SANTA MARIA, Calif.—The first glimpse prosecutors gave of their case against Michael Jackson turned out not to be of child molestation allegations but a bizarre tale of a family's alleged imprisonment at the entertainer's Neverland Ranch.
Legal experts said the story outlined by Deputy District Attorney Gordon Auchincloss at Tuesday's pretrial hearing runs counter to public assumptions about what is alleged to have happened between Jackson and the 12-year-old boy authorities say he molested.
The case, meanwhile, is proving so complicated that Santa Barbara County Superior Court Judge Rodney Melville agreed to a defense request to delay the start of Jackson's trial 4 1/2 months, to Jan. 31, 2005.
Jackson, who did not attend Tuesday's hearing, is charged with committing a lewd act upon a child, administering an intoxicating agent and conspiring to commit child abduction, false imprisonment and extortion. He is free on $3 million bail.
In the scenario described by the prosecution, Jackson met the 12-year-old boy, a cancer patient who would become his accuser, and decided to use him for the perfect "photo op" while doing a documentary with a British TV network.
The 12-year-old is seen holding hands with the entertainer in the documentary in which Jackson defends his practice of having boys sleep with him, calling it "sweet" and non-sexual.
But after "Living With Michael Jackson" aired, Auchincloss said Jackson panicked and launched into a bizarre attempt at crisis management.
"The fact that Mr. Jackson rationalized this behavior on national television was his downfall," Auchincloss said during the hearing on a defense motion to dismiss the case. "It represented the complete and utter ruin of his empire. ... It made him an international object of loathing and scorn."
The prosecutor then said Jackson gave the boy and his family luxurious gifts, flew them to exotic vacations where they met celebrities and took them to his Neverland ranch to make a "rebuttal video" in which they would say that nothing sexual happened between the boy and Jackson. But according to their timeline, nothing did happen until much later.
"The person Jackson perceived could put out this (public relations) fire was John Doe and his family," the prosecutor said, referring to the alleged victim. "If he could get them on tape describing Mr. Jackson as a wonderful person, it would quell this fire."
Defense attorney Thomas Mesereau Jr. ridiculed the assumption that the trips constituted false imprisonment, saying, "The idea that they were imprisoned and forced to fly on private jets to Florida, to socialize with celebrities such as Chris Tucker, is absurd on its face.
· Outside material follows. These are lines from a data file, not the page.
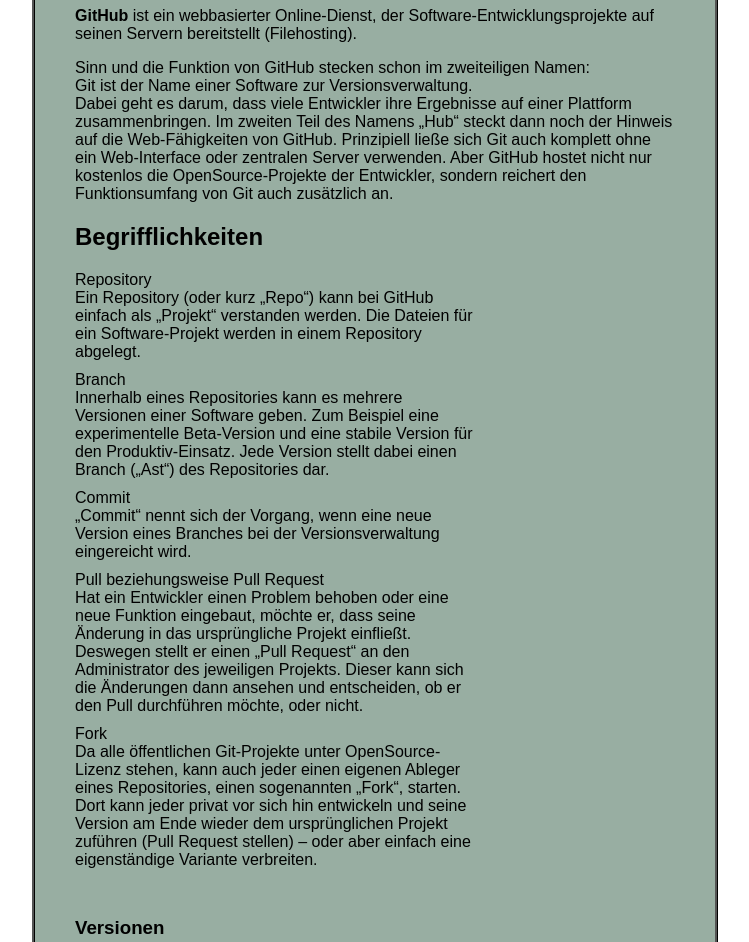
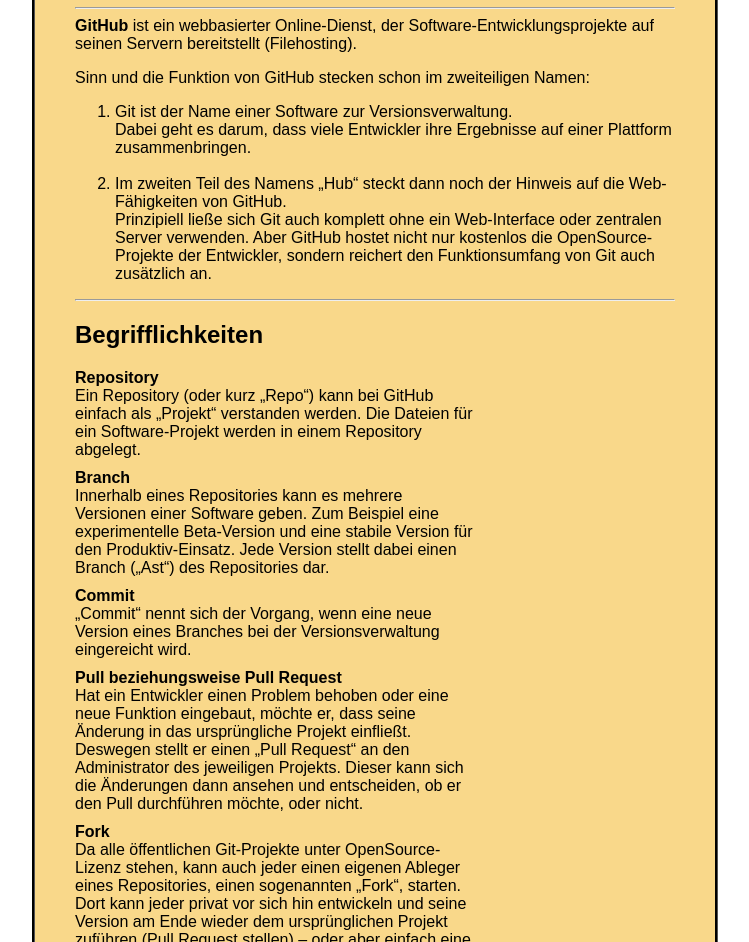
Before and after one commit to schusters0553063/Github-Presentation-html-css-, a plain HTML site: page index.html in a window 1280 px wide. Shown: the part 124-1066 px from the top of the page, without its empty margins (265-1014 px from the left). Drawn offline with Linux system fonts and the light colour scheme.

Commit message:
finished presentation

```diff
--- a/CSS/stylesheet.css
+++ b/CSS/stylesheet.css
@@ -28,12 +28,12 @@
 
 .test {
   font-family:sans-serif;
-  background: #98aea2;
+  background: #f9d88a;
   margin-left: auto;
   margin-right: auto;
   width: 600px;
   padding: 40px;
-  border-style: ridge;
+  border-style: groove;
   border-color: 0000;
 }
 .left {
--- a/index.html
+++ b/index.html
@@ -7,25 +7,32 @@
 <body>
 <div class="test">
   <h1> WIE FUNTIONIERT GITHUB? </h1>
+  <hr />
     <div class="block"> <strong>GitHub</strong> ist ein webbasierter Online-Dienst, der Software-Entwicklungsprojekte auf seinen Servern bereitstellt (Filehosting).
     </div>
     <p> Sinn und die Funktion von GitHub stecken schon im zweiteiligen Namen: <br>
-      Git ist der Name einer Software zur Versionsverwaltung.<br>
-      Dabei geht es darum, dass viele Entwickler ihre Ergebnisse auf einer Plattform zusammenbringen.
-
-      Im zweiten Teil des Namens „Hub“ steckt dann noch der Hinweis auf die Web-Fähigkeiten von GitHub. Prinzipiell ließe sich Git auch komplett ohne ein Web-Interface oder zentralen Server verwenden. Aber GitHub hostet nicht nur kostenlos die OpenSource-Projekte der Entwickler, sondern reichert den Funktionsumfang von Git auch zusätzlich an.
+      <ol>
+      <li>Git ist der Name einer Software zur Versionsverwaltung.<br>
+      Dabei geht es darum, dass viele Entwickler ihre Ergebnisse auf einer Plattform zusammenbringen.</li>
+<br>
+      <li>Im zweiten Teil des Namens „Hub“ steckt dann noch der Hinweis auf die Web-Fähigkeiten von GitHub.<br>
+     Prinzipiell ließe sich Git auch komplett ohne ein Web-Interface oder zentralen Server verwenden. Aber GitHub hostet nicht nur kostenlos die OpenSource-Projekte der Entwickler, sondern reichert den Funktionsumfang von Git auch zusätzlich an.</li>
+    </ol>
     </p>
+  <hr />
   <h2> Begrifflichkeiten </h2>
     <ul class="personal-data">
-     <li><span class="left">Repository</span> <span class="right">Ein Repository (oder kurz „Repo“) kann bei GitHub einfach als „Projekt“ verstanden werden. Die Dateien für ein Software-Projekt werden in einem Repository abgelegt. </span>
-       <li><span class="left">Branch</span> <span class="right">Innerhalb eines Repositories kann es mehrere Versionen einer Software geben. Zum Beispiel eine experimentelle Beta-Version und eine stabile Version für den Produktiv-Einsatz. Jede Version stellt dabei einen Branch („Ast“) des Repositories dar.</span>
-         <li><span class="left">Commit</span> <span class="right">„Commit“ nennt sich der Vorgang, wenn eine neue Version eines Branches bei der Versionsverwaltung eingereicht wird.</span>
-           <li><span class="left">Pull beziehungsweise Pull Request</span> <span class="right">Hat ein Entwickler einen Problem behoben oder eine neue Funktion eingebaut, möchte er, dass seine Änderung in das ursprüngliche Projekt einfließt. Deswegen stellt er einen „Pull Request“ an den Administrator des jeweiligen Projekts. Dieser kann sich die Änderungen dann ansehen und entscheiden, ob er den Pull durchführen möchte, oder nicht.</span>
-             <li><span class="left">Fork</span> <span class="right">Da alle öffentlichen Git-Projekte unter OpenSource-Lizenz stehen, kann auch jeder einen eigenen Ableger eines Repositories, einen sogenannten „Fork“, starten. Dort kann jeder privat vor sich hin entwickeln und seine Version am Ende wieder dem ursprünglichen Projekt zuführen (Pull Request stellen) – oder aber einfach eine eigenständige Variante verbreiten.</span>
+     <li><span class="left"><strong>Repository</strong></span> <span class="right">Ein Repository (oder kurz „Repo“) kann bei GitHub einfach als „Projekt“ verstanden werden. Die Dateien für ein Software-Projekt werden in einem Repository abgelegt. </span>
+       <li><span class="left"><strong>Branch</strong></span> <span class="right">Innerhalb eines Repositories kann es mehrere Versionen einer Software geben. Zum Beispiel eine experimentelle Beta-Version und eine stabile Version für den Produktiv-Einsatz. Jede Version stellt dabei einen Branch („Ast“) des Repositories dar.</span>
+         <li><span class="left"><strong>Commit</strong></span> <span class="right">„Commit“ nennt sich der Vorgang, wenn eine neue Version eines Branches bei der Versionsverwaltung eingereicht wird.</span>
+           <li><span class="left"><strong>Pull beziehungsweise Pull Request</strong></span> <span class="right">Hat ein Entwickler einen Problem behoben oder eine neue Funktion eingebaut, möchte er, dass seine Änderung in das ursprüngliche Projekt einfließt. Deswegen stellt er einen „Pull Request“ an den Administrator des jeweiligen Projekts. Dieser kann sich die Änderungen dann ansehen und entscheiden, ob er den Pull durchführen möchte, oder nicht.</span>
+             <li><span class="left"><strong>Fork</strong></span> <span class="right">Da alle öffentlichen Git-Projekte unter OpenSource-Lizenz stehen, kann auch jeder einen eigenen Ableger eines Repositories, einen sogenannten „Fork“, starten. Dort kann jeder privat vor sich hin entwickeln und seine Version am Ende wieder dem ursprünglichen Projekt zuführen (Pull Request stellen) – oder aber einfach eine eigenständige Variante verbreiten.</span>
     </ul>
+  <hr />
   <h3> Versionen </h3>
       <p> Während Open-Source-Projekte GitHub kostenfrei, aber dann nur mit öffentlich einsehbaren Repositories nutzen dürfen, ist das Erstellen privater, also nichtöffentlicher Repositories kostenpflichtig. <br> Außerdem bietet GitHub, Inc. größeren Unternehmen mit GitHub Enterprise an, eine eigene, abgetrennte GitHub-Installation zu liefern.
       </p>
+    <hr />
   <h4> weitere Vorteile </h4>
     <ol>
     <li> Community-Features </li>
```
It would be laughed out of court by a jury."
Auchincloss also suggested that two still-secret sections of Jackson's indictment "show the seduction of John Doe." But he did not reveal any details of molestation and the judge refused to release the documents that might explain more.
One trial observer, defense attorney Steve Cron, said of the story so far: "It would seem sort of weird that he would get this kid on tape saying he had not done anything and then he would go out and do it."
Cron suggested that Jackson's defense team may be pleased that the prosecution showed its hand in public.
"I would be thinking, `If this is all they have, I want people to hear it. This is not the scandalous stuff that won't get into court.'"
Levenson said, "This either portrays a faulty prosecution theory or a bold and reckless act by Jackson. ... There may be a fine line between whether he was committing a criminal act or showing the family a good time."
Levenson also noted that the judge may have created "false assumptions" by keeping all details of the case secret. The judge continued that pattern, turning down about a dozen more motions by a coalition of news media organizations to open the records.
The case's next hearing begins Aug. 16 when the chief prosecutor, District Attorney Tom Sneddon, is due to testify about his own role in conducting surveillance in the case.